The answer is that West Virginia’ leadership knows that its coal days are numbered and this started long before Obama came to power. The Mountain state has plenty of, well, mountains that can be great foundations for wind. So, too, does Virginia – the exact same mountain ranges in fact. But that doesn’t seem to matter. One noted right-winger blogged about the supposed “War on Coal” and then tried to preempt responses that broadened the reasons for coal’s demise:

“No lectures about the coal industry, please. I understand that the current woes of the coal industry stem in large measure from coal’s loss of competitiveness to natural gas as a fuel and to cyclical movements in the market for metallurgical coal (used by the steel industry). However, the Appalachian coal industry still produces a lot of steam coal for power plants, and the EPA rules would destroy much of that market.
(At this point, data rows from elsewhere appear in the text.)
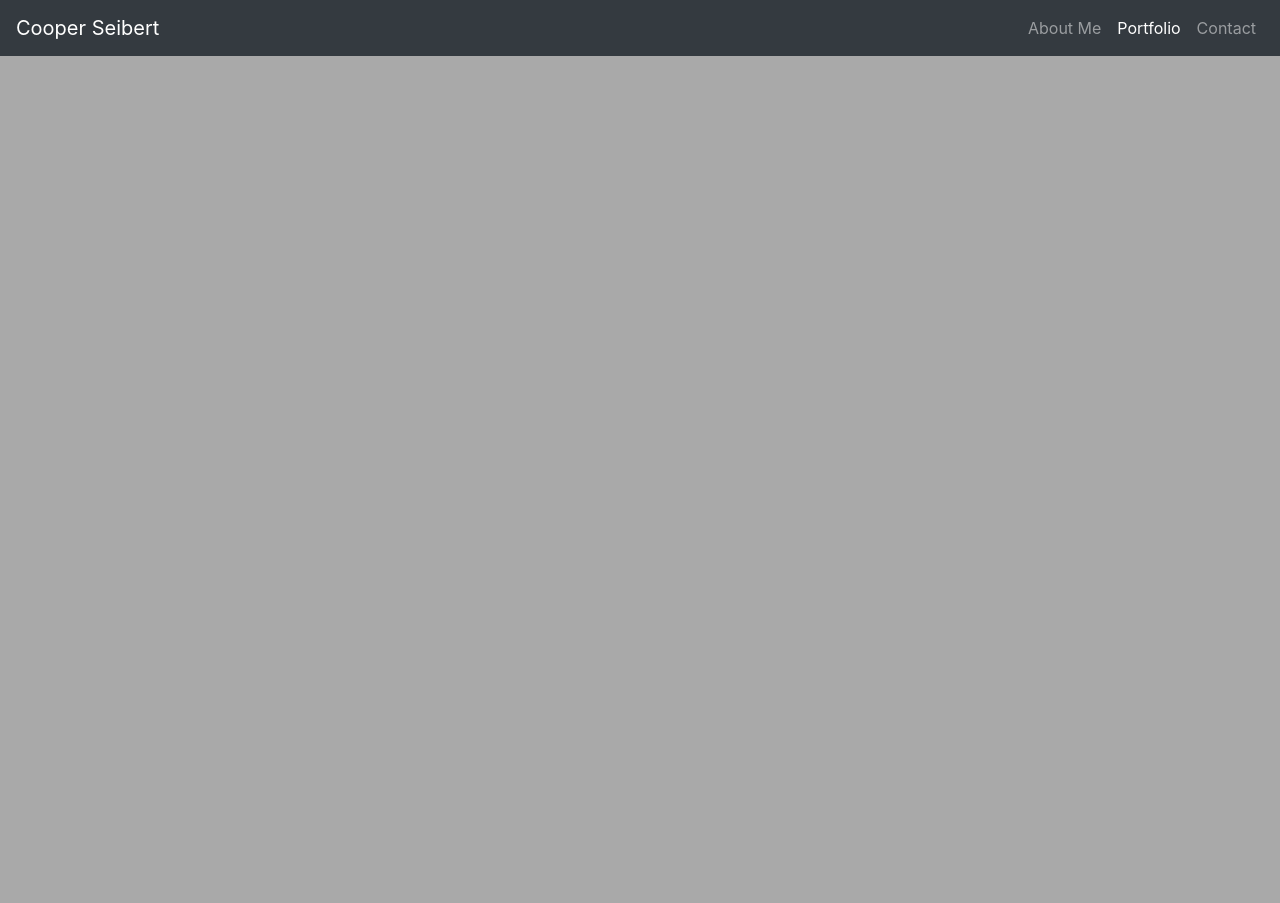
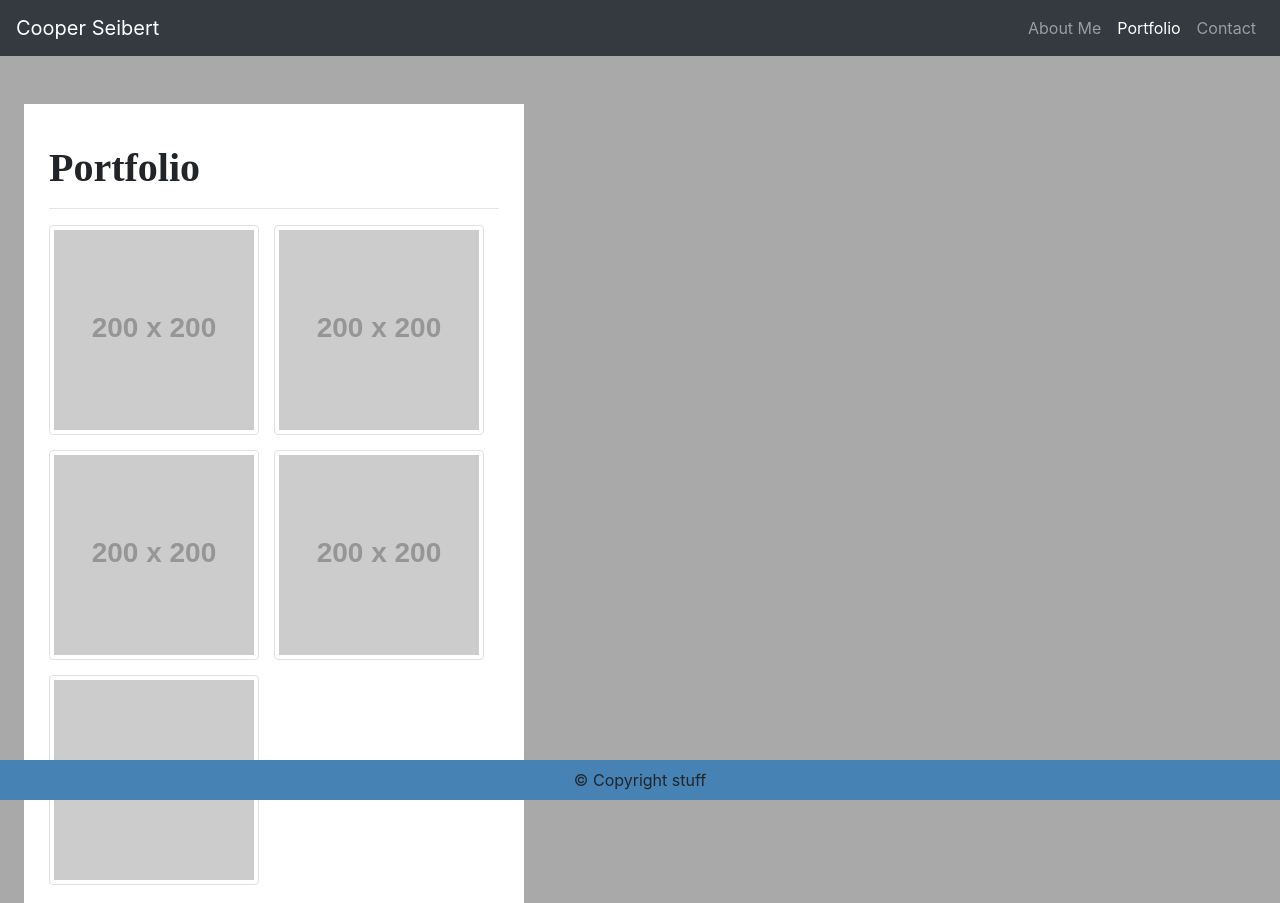
Before and after one commit to cseibert2667/ResponsivePortfolio, a plain HTML site: page portfolio.html in a window 1280 px wide. Shown: the top 903 px of the page. Before the commit the page ends 800 px from the top, so only its background shows below. Drawn offline with nearby package versions, Linux system fonts and the light colour scheme; placeholder pictures from the web are drawn by us.

Commit message:
portfolio complete, adjusted margins for index

```diff
--- a/portfolio.html
+++ b/portfolio.html
@@ -28,6 +28,20 @@
             </ul>
         </div>
     </nav>
+    <div class="container-port float-left ml-4 my-5">
+        <h1>Portfolio</h1>
+        <hr class="my-3">
+        <div class="row">
+            <div class="col">
+                <img src="https://placehold.it/200x200" class="img-thumbnail port-img">
+                <img src="https://placehold.it/200x200" class="img-thumbnail port-img">
+                <img src="https://placehold.it/200x200" class="img-thumbnail port-img">
+                <img src="https://placehold.it/200x200" class="img-thumbnail port-img">
+                <img src="https://placehold.it/200x200" class="img-thumbnail port-img">
+            </div>
+        </div>
+    </div>
+    <footer class="footer fixed-bottom py-2 w-100">&copy; Copyright stuff</footer>
 
 
     <script src="https://code.jquery.com/jquery-3.5.1.slim.min.js" integrity="sha384-DfXdz2htPH0lsSSs5nCTpuj/zy4C+OGpamoFVy38MVBnE+IbbVYUew+OrCXaRkfj" crossorigin="anonymous"></script>
--- a/style.css
+++ b/style.css
@@ -2,9 +2,13 @@ body {
     background-color: darkgrey;
 }
 
-.container {
+.container-index {
     background-color: white;
-    margin-top: 100px;
+    padding: 25px;
+}
+
+.container-port {
+    background-color: white;
     padding: 25px;
 }
 
@@ -20,7 +24,11 @@ p {
 
 img {
     float: left;
+}
+
+.port-img {
     margin-right: 15px;
+    margin-bottom: 15px;
 }
 
 .footer {
@@ -31,14 +39,33 @@ img {
 /*
 Different Sizing  */
 
+@media (min-width: 250px){
+    .container-port {
+        max-width: 225px;
+    }
+}
+
+
+@media (min-width: 400px){
+    .container-port {
+        max-width: 250px;
+    }
+}
+
 @media (min-width: 768px){
-    .container {
+    .container-index {
         max-width: 600px;
+    }
+    .container-port {
+        max-width: 300px;
     }
 }
 
 @media (min-width: 992px){
-    .container {
+    .container-index {
         max-width: 720px;
     }
+    .container-port {
+        max-width: 500px
+    }
 }
```
Also changed, not shown: index.html (+2 -2 lines).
Clearly, the EPA rules, which are not yet in effect, have not yet destroyed a single coal-mining job. Come back to me in 2020 and it will be a very different story.”

Today’s New York Times has a story about political races in West Virginia where coal and Obama are naturally issues. The story contains this revealing passage:

“The coal industry’s long decline is economically complex. When Alpha Natural Resources, one of West Virginia’s largest coal operators, warned 1,100 employees of potential layoffs in July, it blamed a worldwide glut of coal, competition from cheaper natural gas, and lower-cost coal from western basis – as well as Environmental Protection Agency regulations.

“But in the charged political arena, complexities fade and both sides identify a sole culprit for the industry’s struggles: the administration’s anti-coal regulations.”

So there you have it. In Virginia, rules are set up to prevent renewables from being established while political types and their conservative blogger handmaidens beat the drum against the EPA and Obama.